Photography was always just a way of capturing memories of places I had been to, but after discovering the work of Edward Burtynsky, I realised that landscape photography can be used to show something more.I’d looked at the striking works of Burtynsky in depth, which left me in awe looking at these huge landscapes which were both beautiful and ugly at the same time.
But then I stumbled across the works of Lewis Baltz, whose abstract urban landscapes were strikingly simple but effective in conveying a message of an individual troubled by a landscape being swallowed by urbanisation. His outlook on the world the same as Edward Burtynsky, but their respective visions totally different.

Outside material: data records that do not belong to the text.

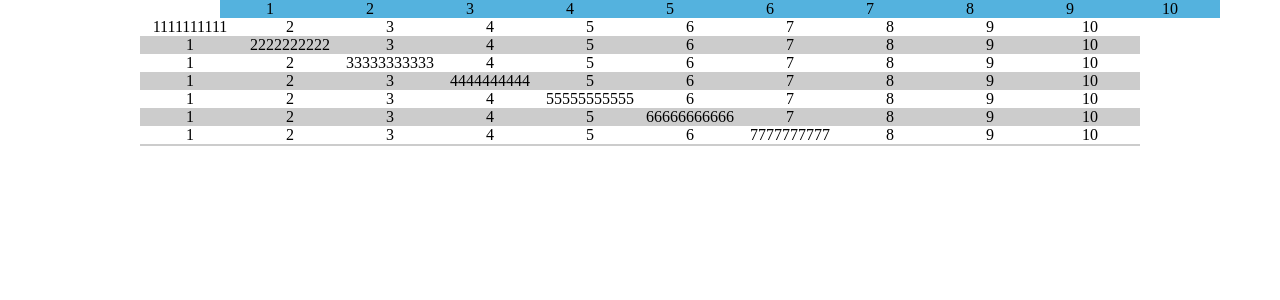
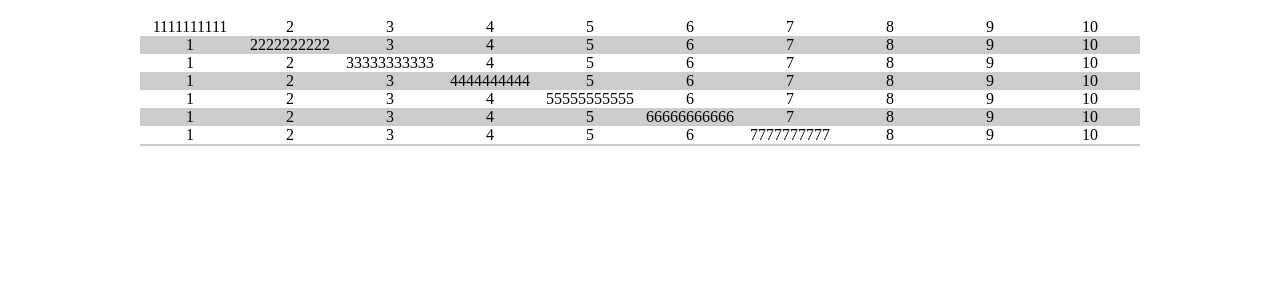
Before and after one commit to sasasakuna/react-responsive-table, a React app: page / in a window 1280 px wide. Shown: the top 300 px of the page. Built offline with nearby package versions, Linux system fonts and the light colour scheme.

Commit message:
hj: extract component #1

```diff
--- a/src/index.jsx
+++ b/src/index.jsx
@@ -1,6 +1,60 @@
 import React from 'react'
 import ReactDOM from 'react-dom'
 import './main.scss'
+
+class Table extends React.Component {
+  render() {
+    return (
+      <div className="table" style={{maxWidth: this.props.width}}>
+        {this.props.children}
+      </div>
+    )
+  }
+}
+
+class Thead extends React.Component {
+  render() {
+    return (
+      <div className="thead">
+        {this.props.children}
+      </div>
+    )
+  }
+}
+
+class Tbody extends React.Component {
+  render() {
+    var self = this
+    var rows = this.props.dataSet.map(function(data, index){
+      const childrenWithProps = React.Children.map(self.props.children,
+        (child) => React.cloneElement(child, {
+          data: data
+        })
+      )
+      return (
+        <div key={index} className="tr" data={data}>
+          {childrenWithProps}
+        </div>
+      )
+    })
+    return (
+      <div className="tbody">
+        {rows}
+      </div>
+    )
+  }
+}
+
+
+class Column extends React.Component {
+  render() {
+    return (
+      <div className="td" style={{width: this.props.width}} dataKey={this.props.dataKey}>
+        {this.props.data[this.props.dataKey]}
+      </div>
+    )
+  }
+}
 
 class ReactResponsiveTable extends React.Component {
   constructor(props) {
@@ -17,27 +71,23 @@ class ReactResponsiveTable extends React.Component {
              {a: '1', b: '2', c: '3', d: '4', e: '5', f: '6', g: '7', h: '8', i: '9999999999', j: '10'},
              {a: '1', b: '2', c: '3', d: '4', e: '5', f: '6', g: '7', h: '8', i: '9', j: '10101010101010101'}],
      style: {transform: 'translate3d(0px, 0px, 0px)'},
-     theadWidth: {width: '1424px'}
+     theadWidth: {width: this.props.width}
     }
     this._handleScroll = this._handleScroll.bind(this)
     this._handleResize = this._handleResize.bind(this)
   }
 
   _handleResize () {
-    console.log('resize...')
-    // let theadWidth = ReactDOM.findDOMNode(this.refs.scrollableBody).width
+    // let theadWidth = ReactDOM.findDOMNode(this.refs.scrollableBody).offsetWidth
     // let tmp = {
     //   width: theadWidth + 'px'
     // }
-    // this.setState({theadWidth: tmp});
+    // this.setState({theadWidth: tmp})
   }
 
-  ComponentDidMount () {
-    console.log('ComponentDidMount...')
-    let theadWidth = ReactDOM.findDOMNode(this.refs.scrollableBody).width
-    console.log('theadWidth: ', theadWidth)
-    this.setState({theadWidth: theadWidth})
-    window.addEventListener('resize', this._handleResize);
+  componentDidMount () {
+    this._handleResize()
+    window.addEventListener('resize', this._handleResize)
   }
 
   componentWillUnmount () {
@@ -49,7 +99,6 @@ class ReactResponsiveTable extends React.Component {
     let tmp = {
       transform: 'translate3d' + '('+ -left + 'px' + ',' + '0px' + ',' + '0px' + ')'
     }
-    console.log('tmp: ', tmp)
     this.setState({
       style: tmp
     })
@@ -57,44 +106,35 @@ class ReactResponsiveTable extends React.Component {
 
   render() {
     var state = this.state
-    var rows = this.state.dataSet.map(function(data, index){
-      return (
-        <div key={index} className="tr">
-          <div className="td">{data.a}</div>
-          <div className="td">{data.b}</div>
-          <div className="td">{data.c}</div>
-          <div className="td">{data.d}</div>
-          <div className="td">{data.e}</div>
-          <div className="td">{data.f}</div>
-          <div className="td">{data.g}</div>
-          <div className="td">{data.h}</div>
-          <div className="td">{data.i}</div>
-          <div className="td">{data.j}</div>
-        </div>
-      )
-    })
     return (
-      <div className="table" style={{'maxWidth': '1424px'}}>
-        <div className="thead" style={state.theadWidth}>
-          <div className="tr" style={state.style}>
-            <div className="td">1</div>
-            <div className="td">2</div>
-            <div className="td">3</div>
-            <div className="td">4</div>
-            <div className="td">5</div>
-            <div className="td">6</div>
-            <div className="td">7</div>
-            <div className="td">8</div>
-            <div className="td">9</div>
-            <div className="td">10</div>
-          </div>
-        </div>
-        <div className="tbody" ref="scrollableBody" onScroll={this._handleScroll}>
-          {rows}
-        </div>
-      </div>
+        <Table width={this.props.width}>
+          <Thead>
+          </Thead>
+          <Tbody dataSet={this.state.dataSet}>
+            <Column width={100} dataKey="a">
+            </Column>
+            <Column width={100} dataKey="b">
+            </Column>
+            <Column width={100} dataKey="c">
+            </Column>
+            <Column width={100} dataKey="d">
+            </Column>
+            <Column width={100} dataKey="e">
+            </Column>
+            <Column width={100} dataKey="f">
+            </Column>
+            <Column width={100} dataKey="g">
+            </Column>
+            <Column width={100} dataKey="h">
+            </Column>
+            <Column width={100} dataKey="i">
+            </Column>
+            <Column width={100} dataKey="j">
+            </Column>
+          </Tbody>
+        </Table>
     )
   }
 }
 
-ReactDOM.render(<ReactResponsiveTable />, document.getElementById('container'))
+ReactDOM.render(<ReactResponsiveTable width={1350}/>, document.getElementById('container'))
```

So with Baltz in mind, I started to think about the urban landscape where I live, and ultimately my connection to it.
I spent time wandering around car parks, industrial estates and housing estates. I noticed two things;
Either we plaster a once green landscape with concrete and put nature back, in the form of trees and shrubbery etc. Out of place like islands in an ocean. Or we build into and towards nature, sharing boundaries with it.
So this project looks at our connection to a landscape, through our use of a suburbia. Not be political about it, or to oppose urbanisation. But to simply engage with a landscape and show how it is. The aim is to discover how we live in a landscape and manipulate it to be a ‘ideal’.